Maybe you like the famous quotes about needing to give 110% or living each day like it was your last (although why would I spend my last day on earth at the gym?) or Philippians 4:13 or “a year from now you’ll wish you had started today” or “that which doesn’t kill me makes me stronger” (thank you Nietzsche and Kelly Clarkson) or “I’m gonna show you how great I am”.. or something to the tune of Eye of the Tiger.
Maybe the big flashy quotes don’t do it for you and you go for more mundane things like: “I need to look super hot in July” or “if you run faster then you’ll be able to lie on the living room floor for 5 minutes” or “True happiness is not found in cupcakes” (which I’m still not 100% convinced is true).
Or maybe the workout is taking everything out of you and you can only manage to grunt a few key words, primate style: “Hot” or “Stronger” or “Poison” or “No” or “MUSCLES!!!”
Whatever is going on with you and your workouts and/or food choices.. it’s highly helpful to fill your head with thoughts that get you through the struggles and temptations and back to the good place… the land of 1% semi-skimmed milk and raw honey.
Maybe you are the more abusive type who likes to call yourself a Fatty McLardass as you huff and puff around the block or maybe you take the more loving approach and tell yourself that you’re just running bravely down the path toward Beautiful.. whatever it is.. it’s important what you are.. what I am…what we are telling ourselves. I do believe that a large part of our success depends upon it.
So write a script. Tailor it to fit your needs. You know when you’re at your weakest and you know what you need to hear. Write it down somewhere, memorise it and one day you’ll be happy to have such nice or harsh or “abusive” or “motivational” or just downright inspirational and healthy things popping into your pretty little head.
“Clarity comes to me like this: I need to be living my life in such a way that if I knew my expiration date, I would continue living, just as I am […] I want my normal life to sparkle with the allure of the ordinary and speak to me, just the way it is.” – Kristin Armstrong

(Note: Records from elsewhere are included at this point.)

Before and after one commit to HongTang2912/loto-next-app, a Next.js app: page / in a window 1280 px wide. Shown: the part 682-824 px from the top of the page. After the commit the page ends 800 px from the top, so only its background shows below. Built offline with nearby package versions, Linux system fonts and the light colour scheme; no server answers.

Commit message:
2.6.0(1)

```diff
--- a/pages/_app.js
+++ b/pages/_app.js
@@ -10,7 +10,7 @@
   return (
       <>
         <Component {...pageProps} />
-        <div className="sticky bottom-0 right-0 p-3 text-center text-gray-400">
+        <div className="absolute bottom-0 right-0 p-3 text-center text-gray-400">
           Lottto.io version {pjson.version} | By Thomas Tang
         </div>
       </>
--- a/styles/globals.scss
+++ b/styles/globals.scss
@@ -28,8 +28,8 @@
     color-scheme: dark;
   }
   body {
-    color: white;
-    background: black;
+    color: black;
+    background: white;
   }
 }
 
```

“People get from books that idea that if you have married the right person you may expect to go on ‘being in love’ for ever. As a result, when they find they are not, they think this proves they have made a mistake and are entitled for a change – not realising that, when they have changed, the glamour will presently go out of the new love just as it went out of the old one. In this department of life, as in every other, thrills come at the beginning and do not last. The sort of thrill a boy has at the first idea of flying will not go on when he is really learning to fly. The thrill you feel on first seeing some delightful place dies away when you really go to live there. Does this mean it would be better not to learn to fly and not to live in the beautiful place? By no means. In both cases, if you go through with it, the dying away of the first thrill will be compensated for by a quieter and more lasting kind of interest. What is more (and I can hardly find words to tell you how important I think this), it is just the people who are ready to submit to the loss of the thrill and settle down to the sober interest, who are then most likely to meet new thrills in some quite different direction. The man who has learned to fly will suddenly discover music; the man who has settled down to live in the beauty spot will discover gardening.”- C.S. Lewis

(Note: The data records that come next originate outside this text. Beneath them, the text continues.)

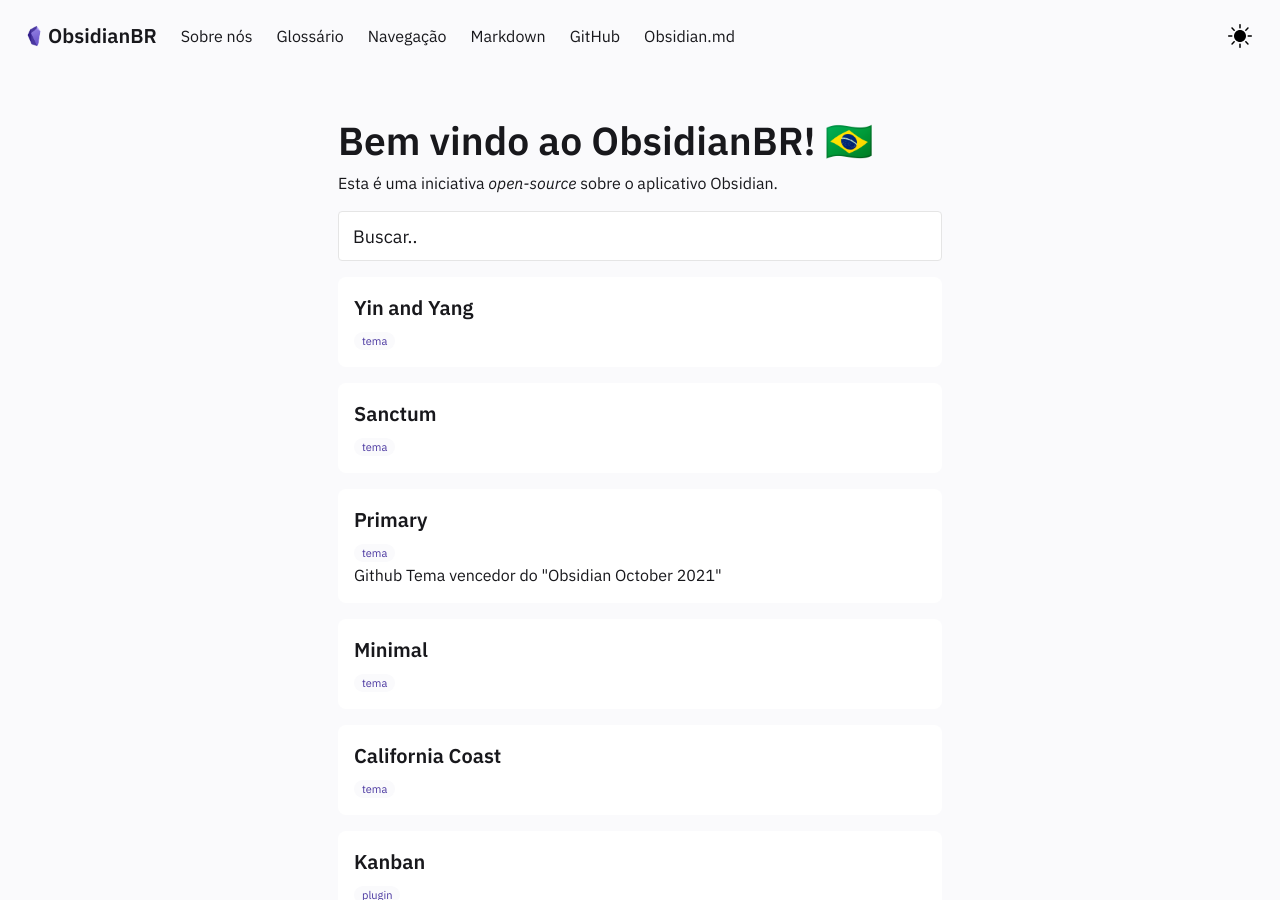
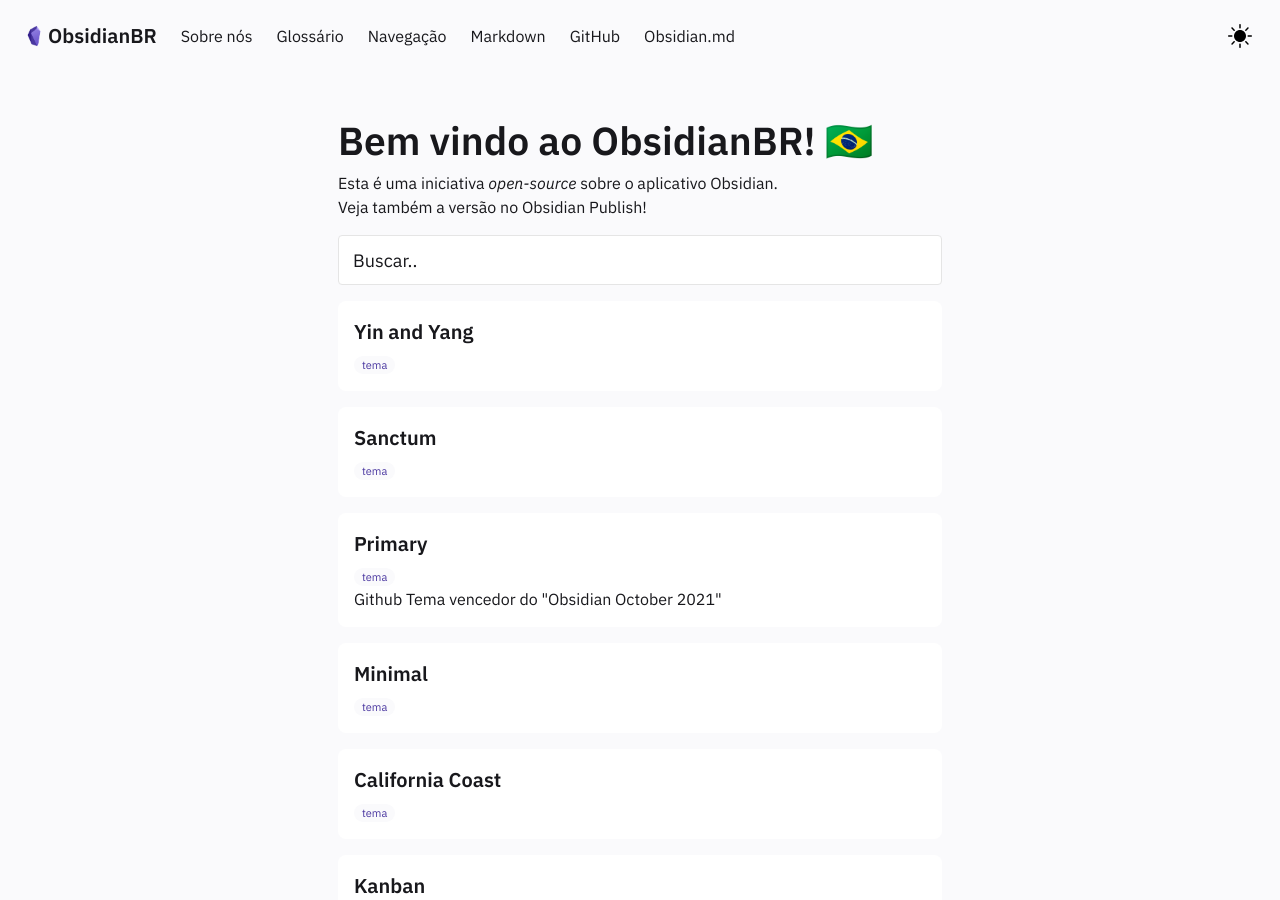
Before and after one commit to obsidianbr/obsidianbr.github.io, a Jekyll site: the page built from pages/index.md, in a window 1280 px wide and 900 px high. Built offline with Jekyll 4.4.1, drawn with Linux system fonts in a browser that asks for light colours.

Commit message:
Update FeedContent.html

```diff
--- a/_includes/FeedContent.html
+++ b/_includes/FeedContent.html
@@ -2,6 +2,7 @@
     <h1>Bem vindo ao ObsidianBR! 🇧🇷</h1>
 
     Esta é uma iniciativa <i>open-source</i> sobre o aplicativo <a href="https://obsidian.md">Obsidian</a>. </br>
+Veja também a versão no <a href="https://publish.obsidian.md/obsidianbr">Obsidian Publish</a>!
 
 
     </div>
```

As someone who is daydreaming about different spaces and places while consistently trying to seek contentment in my circumstances yet always looking for the next thing to get excited about (an iMac maybe?), I find the idea of submitting to the loss of the thrill and just calming down… is an excellent approach to life.